Why Is It Good to Run Out of Motivation?
I have a love-hate relationship with motivation and self-help literature.
I love it, because it mostly comes from people who've done something substantial. In those cases, they're sharing their wisdom, gained from decades of failures and successes, in hopes that people like me will soak it up and thereby create a quicker path to achieving or becoming whatever we want to achieve or become.
I hate it, because all of that motivation and wisdom are so elusive! But maybe that's a good thing. Maybe a lack of motivation and a relentless desire for sleep are exactly what I need to grow and get better at my craft.
Creating only when you feel motivated or inspired is like only loving your spouse when everything is going great. That doesn't build a fruitful relationship. It makes you lazy. It makes you give up when happiness isn't magically enveloping you.
Creating when you particularly don't feel like it builds discipline. Discipline, as we all know, has a strong tendency to create great work over time. Forcing yourself to do something you have no momentary desire to do is what the path to success is all about!
After all, "Do what others won't today, so you can do what others can't tomorrow" (Vince Lombardi). Others won't work outside of 9-5 if they don't feel like it, but each of us has the opportunity to do so, and to get ahead by doing it.

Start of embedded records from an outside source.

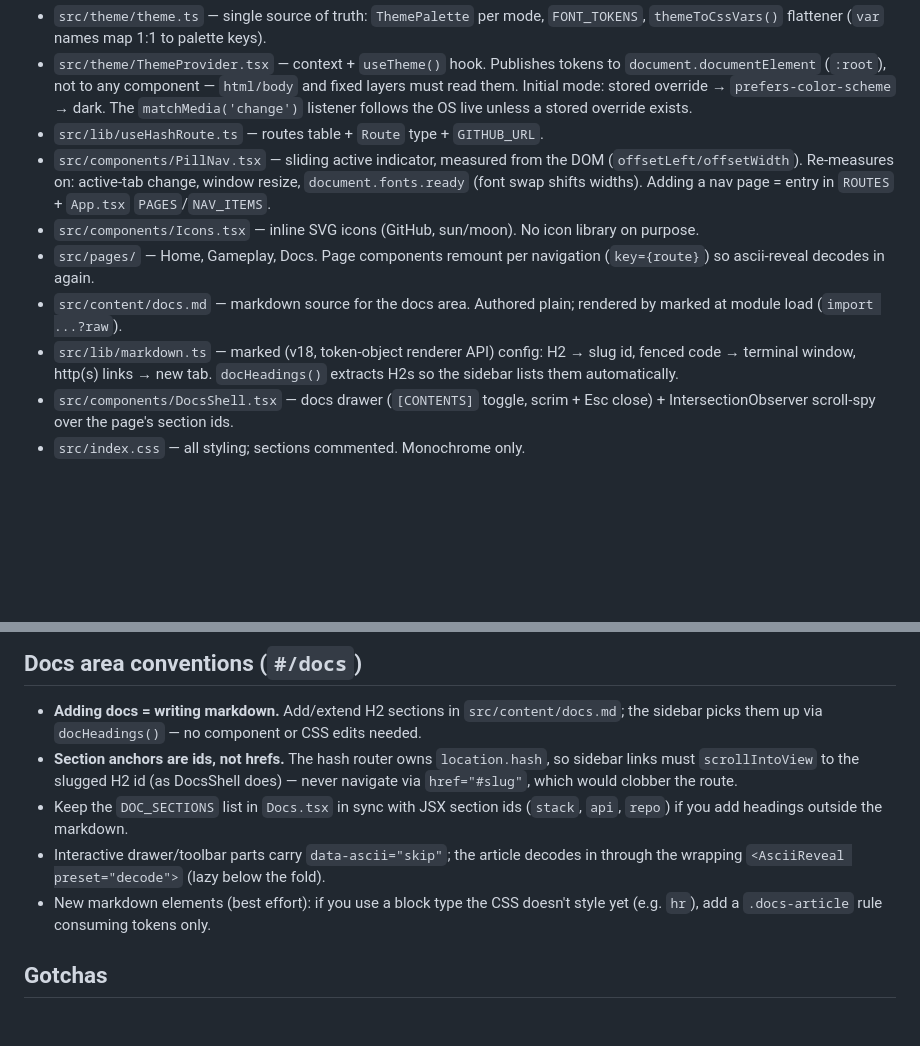
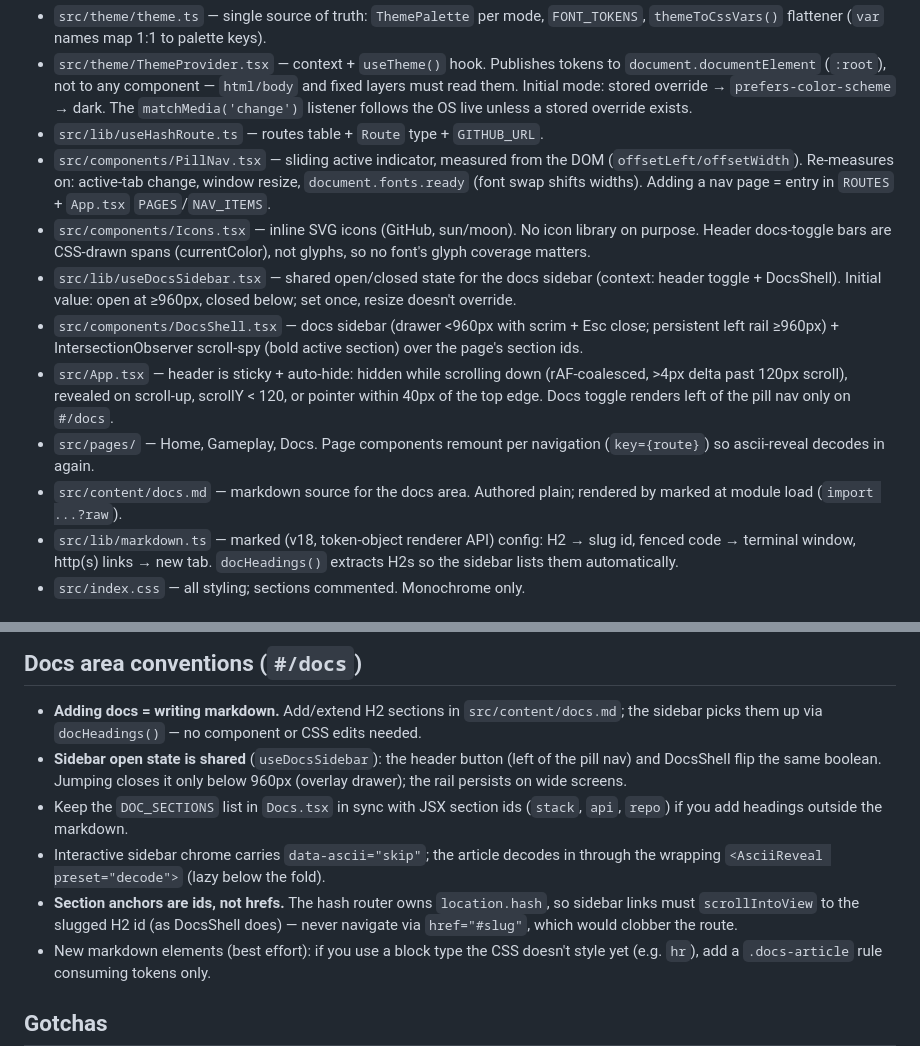
Before and after one commit to tanishworks/tagg, a Markdown page: website/AGENTS.md, 2 parts joined by grey strips. Rendered like a GitHub page; blank space fills up the shorter version.

```diff
--- a/website/AGENTS.md
+++ b/website/AGENTS.md
@@ -43,11 +43,13 @@ Live URL: https://tanishworks.github.io/tagg/ (`base: '/tagg/'` in `vite.config.
 - `src/theme/ThemeProvider.tsx` — context + `useTheme()` hook. Publishes tokens to `document.documentElement` (`:root`), not to any component — `html/body` and fixed layers must read them. Initial mode: stored override → `prefers-color-scheme` → dark. The `matchMedia('change')` listener follows the OS live unless a stored override exists.
 - `src/lib/useHashRoute.ts` — routes table + `Route` type + `GITHUB_URL`.
 - `src/components/PillNav.tsx` — sliding active indicator, measured from the DOM (`offsetLeft/offsetWidth`). Re-measures on: active-tab change, window resize, `document.fonts.ready` (font swap shifts widths). Adding a nav page = entry in `ROUTES` + `App.tsx` `PAGES`/`NAV_ITEMS`.
-- `src/components/Icons.tsx` — inline SVG icons (GitHub, sun/moon). No icon library on purpose.
+- `src/components/Icons.tsx` — inline SVG icons (GitHub, sun/moon). No icon library on purpose. Header docs-toggle bars are CSS-drawn spans (currentColor), not glyphs, so no font's glyph coverage matters.
+- `src/lib/useDocsSidebar.tsx` — shared open/closed state for the docs sidebar (context: header toggle + DocsShell). Initial value: open at ≥960px, closed below; set once, resize doesn't override.
+- `src/components/DocsShell.tsx` — docs sidebar (drawer <960px with scrim + Esc close; persistent left rail ≥960px) + IntersectionObserver scroll-spy (bold active section) over the page's section ids.
+- `src/App.tsx` — header is sticky + auto-hide: hidden while scrolling down (rAF-coalesced, >4px delta past 120px scroll), revealed on scroll-up, scrollY < 120, or pointer within 40px of the top edge. Docs toggle renders left of the pill nav only on `#/docs`.
 - `src/pages/` — Home, Gameplay, Docs. Page components remount per navigation (`key={route}`) so ascii-reveal decodes in again.
 - `src/content/docs.md` — markdown source for the docs area. Authored plain; rendered by marked at module load (`import ...?raw`).
 - `src/lib/markdown.ts` — marked (v18, token-object renderer API) config: H2 → slug id, fenced code → terminal window, http(s) links → new tab. `docHeadings()` extracts H2s so the sidebar lists them automatically.
-- `src/components/DocsShell.tsx` — docs drawer (`[CONTENTS]` toggle, scrim + Esc close) + IntersectionObserver scroll-spy over the page's section ids.
 - `src/index.css` — all styling; sections commented. Monochrome only.
 
 ## ascii-reveal conventions (`npm i ascii-reveal`, docs: https://quanhoangindex.github.io/ascii-reveal/)
@@ -60,9 +62,10 @@ Live URL: https://tanishworks.github.io/tagg/ (`base: '/tagg/'` in `vite.config.
 ## Docs area conventions (`#/docs`)
 
 - **Adding docs = writing markdown.** Add/extend H2 sections in `src/content/docs.md`; the sidebar picks them up via `docHeadings()` — no component or CSS edits needed.
+- **Sidebar open state is shared** (`useDocsSidebar`): the header button (left of the pill nav) and DocsShell flip the same boolean. Jumping closes it only below 960px (overlay drawer); the rail persists on wide screens.
+- Keep the `DOC_SECTIONS` list in `Docs.tsx` in sync with JSX section ids (`stack`, `api`, `repo`) if you add headings outside the markdown.
+- Interactive sidebar chrome carries `data-ascii="skip"`; the article decodes in through the wrapping `<AsciiReveal preset="decode">` (lazy below the fold).
 - **Section anchors are ids, not hrefs.** The hash router owns `location.hash`, so sidebar links must `scrollIntoView` to the slugged H2 id (as DocsShell does) — never navigate via `href="#slug"`, which would clobber the route.
-- Keep the `DOC_SECTIONS` list in `Docs.tsx` in sync with JSX section ids (`stack`, `api`, `repo`) if you add headings outside the markdown.
-- Interactive drawer/toolbar parts carry `data-ascii="skip"`; the article decodes in through the wrapping `<AsciiReveal preset="decode">` (lazy below the fold).
 - New markdown elements (best effort): if you use a block type the CSS doesn't style yet (e.g. `hr`), add a `.docs-article` rule consuming tokens only.
 
 ## Gotchas
```
Also changed, not shown: website/README.md (+2 -2 lines).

Recently, a good chunk of my writing time has been taken up by pieces and projects for people and places other than my own website. I still need to write for me, but usually by the time I get here, I'm burned out from the day.

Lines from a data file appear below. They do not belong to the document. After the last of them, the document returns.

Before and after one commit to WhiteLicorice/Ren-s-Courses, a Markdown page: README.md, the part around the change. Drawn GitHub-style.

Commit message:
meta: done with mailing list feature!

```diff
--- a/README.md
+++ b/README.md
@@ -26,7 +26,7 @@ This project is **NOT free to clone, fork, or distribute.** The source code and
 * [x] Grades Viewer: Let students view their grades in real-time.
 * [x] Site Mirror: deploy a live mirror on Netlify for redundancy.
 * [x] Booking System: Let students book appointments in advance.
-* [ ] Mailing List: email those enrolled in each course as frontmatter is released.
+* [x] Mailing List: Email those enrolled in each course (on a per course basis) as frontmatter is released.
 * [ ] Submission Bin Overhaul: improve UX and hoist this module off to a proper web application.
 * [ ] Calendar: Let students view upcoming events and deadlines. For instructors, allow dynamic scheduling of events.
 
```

I've still been writing and practicing by creating stuff for others, which makes it easy to justify putting off a blog post till the next day. Doing that won't make me better, though. It's not helping me build discipline.
Reading or watching a movie or going to sleep before checking that box off the day's to-do list does nothing but teach me how to be lazy.
I wish, I wish with all my heart that I never ran out of motivation, and that I was always 100% enthralled by the next idea or project. That's just not the case, and honestly that's a good thing.
Working through a lack of motivation forces me to gain discipline, to work when I know I need to, even if I don't particularly want to. I don't need motivation to grow, I just need to do the work.